Someone To Look Up To
I felt guilty at first because my first thought was, “Thank God.” I couldn’t stand the thought of seeing her suffer in a hospital bed until she perished. Growing up in the funeral business, I hate to see someone’s death become the defining moment of his or her life. When my other Grandmother died 13 years ago, cancer wilted her away to nothing. Now whenever I think of her, I have an image of her in a turban, almost skeletal, waiting to die. I vowed never to let someone’s death define his or her life in my head. Over a decade later, I wasn’t sure that I had the emotional wherewithal to handle watching someone I love so much suffer again.
Instead, my memories of my grandmother will be of a strong, vibrant, outspoken woman. At age 82, most of her hair was still jet-black and her eyes were bright blue. My liberal feminist bent can be attributed to her, despite the fact that she was a proud Republican. She was one of the first women to serve in the U.S. Coast Guard. She was happily married for 56 years. She and my grandfather took me to Disney World 6 times, and once we went on a road trip to Connecticut. She was always the first one to make fun of me when I did something stupid and the first to congratulate me for any accomplishment. She lived a block away, and for years I would stop at her house for breakfast in the mornings on the way to school and for milkshakes which should would make in her blender for me at night. (She always thought I was too thin). I would sleep over her house on Friday nights when I was a lad in the single-digits, and I would make her sleep in the bed with me until I fell asleep. I never came out to her, but I suspect she would not care too much, as long as I were happy. I will try not to mourn her death. I will celebrate her life.

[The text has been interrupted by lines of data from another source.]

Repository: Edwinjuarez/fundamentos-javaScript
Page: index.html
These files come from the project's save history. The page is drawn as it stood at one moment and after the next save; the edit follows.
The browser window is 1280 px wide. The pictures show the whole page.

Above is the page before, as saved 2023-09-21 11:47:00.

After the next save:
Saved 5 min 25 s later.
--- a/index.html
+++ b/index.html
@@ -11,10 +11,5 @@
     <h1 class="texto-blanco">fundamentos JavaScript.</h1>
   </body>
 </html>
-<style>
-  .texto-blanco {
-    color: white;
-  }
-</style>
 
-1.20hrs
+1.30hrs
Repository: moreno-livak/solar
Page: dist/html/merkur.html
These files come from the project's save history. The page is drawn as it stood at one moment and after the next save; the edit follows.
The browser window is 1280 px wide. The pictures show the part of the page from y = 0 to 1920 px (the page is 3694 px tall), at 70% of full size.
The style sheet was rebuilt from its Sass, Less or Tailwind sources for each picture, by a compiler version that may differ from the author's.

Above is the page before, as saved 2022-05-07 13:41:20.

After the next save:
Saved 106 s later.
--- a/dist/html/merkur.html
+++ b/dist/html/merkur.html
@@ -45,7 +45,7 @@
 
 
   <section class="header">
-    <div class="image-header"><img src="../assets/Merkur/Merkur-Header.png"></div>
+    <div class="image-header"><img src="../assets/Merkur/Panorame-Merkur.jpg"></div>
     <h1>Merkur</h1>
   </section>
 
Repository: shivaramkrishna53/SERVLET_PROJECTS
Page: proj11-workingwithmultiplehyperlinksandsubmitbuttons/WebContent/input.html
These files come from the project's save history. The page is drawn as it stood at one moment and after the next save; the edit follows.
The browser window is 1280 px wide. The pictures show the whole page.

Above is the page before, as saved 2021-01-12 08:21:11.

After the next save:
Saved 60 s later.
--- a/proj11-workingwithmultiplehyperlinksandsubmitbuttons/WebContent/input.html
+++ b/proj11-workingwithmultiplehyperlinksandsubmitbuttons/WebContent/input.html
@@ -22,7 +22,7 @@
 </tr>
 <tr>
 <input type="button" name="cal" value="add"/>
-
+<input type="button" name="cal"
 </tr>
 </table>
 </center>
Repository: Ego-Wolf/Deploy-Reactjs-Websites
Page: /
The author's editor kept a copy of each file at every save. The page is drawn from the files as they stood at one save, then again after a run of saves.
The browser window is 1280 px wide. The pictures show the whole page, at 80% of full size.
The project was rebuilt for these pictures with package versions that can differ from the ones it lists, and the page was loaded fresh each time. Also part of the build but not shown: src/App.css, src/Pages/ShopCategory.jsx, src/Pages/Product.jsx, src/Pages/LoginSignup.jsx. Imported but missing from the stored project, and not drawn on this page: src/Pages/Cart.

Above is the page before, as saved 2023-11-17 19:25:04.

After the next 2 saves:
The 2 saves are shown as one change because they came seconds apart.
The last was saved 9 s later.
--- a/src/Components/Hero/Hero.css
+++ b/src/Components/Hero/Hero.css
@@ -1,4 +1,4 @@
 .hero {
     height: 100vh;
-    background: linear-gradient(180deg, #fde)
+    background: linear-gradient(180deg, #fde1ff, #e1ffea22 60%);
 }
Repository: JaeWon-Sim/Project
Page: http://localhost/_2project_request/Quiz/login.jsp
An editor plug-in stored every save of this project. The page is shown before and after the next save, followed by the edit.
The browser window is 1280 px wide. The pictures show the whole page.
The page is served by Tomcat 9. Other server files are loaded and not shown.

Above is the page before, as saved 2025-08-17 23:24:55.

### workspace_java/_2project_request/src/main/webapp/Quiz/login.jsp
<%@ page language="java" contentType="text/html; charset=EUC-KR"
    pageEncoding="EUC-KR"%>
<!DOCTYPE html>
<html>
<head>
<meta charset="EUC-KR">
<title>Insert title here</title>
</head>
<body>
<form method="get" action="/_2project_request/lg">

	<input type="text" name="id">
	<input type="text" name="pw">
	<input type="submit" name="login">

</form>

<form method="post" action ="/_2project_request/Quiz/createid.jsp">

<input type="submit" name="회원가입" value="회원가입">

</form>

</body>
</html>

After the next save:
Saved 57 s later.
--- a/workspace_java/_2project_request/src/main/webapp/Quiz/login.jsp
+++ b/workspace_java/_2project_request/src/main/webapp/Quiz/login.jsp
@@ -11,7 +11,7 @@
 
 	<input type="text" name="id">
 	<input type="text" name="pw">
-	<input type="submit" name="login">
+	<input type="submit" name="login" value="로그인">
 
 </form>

She leaves behind a husband, 2 children, 1 brother and 5 grandchildren (3 of whom have her blue eyes). It still hasn’t sunk in yet, but I know I already miss her very much. And no matter how much I didn’t want to see her suffer, it will be little consolation once I realize that I won’t see her again. I was home last weekend and got to spend a little time with her. I sat on the porch with her and answered all her questions (she asked the same questions over and over). She asked if I were happy, and I said that I thought I was. She told me to make sure that I am happy all the time. I kissed her goodbye, told her I loved her and left. It was the last time I would ever talk to her while she was here on earth. But it’s not the last time we’ll ever talk.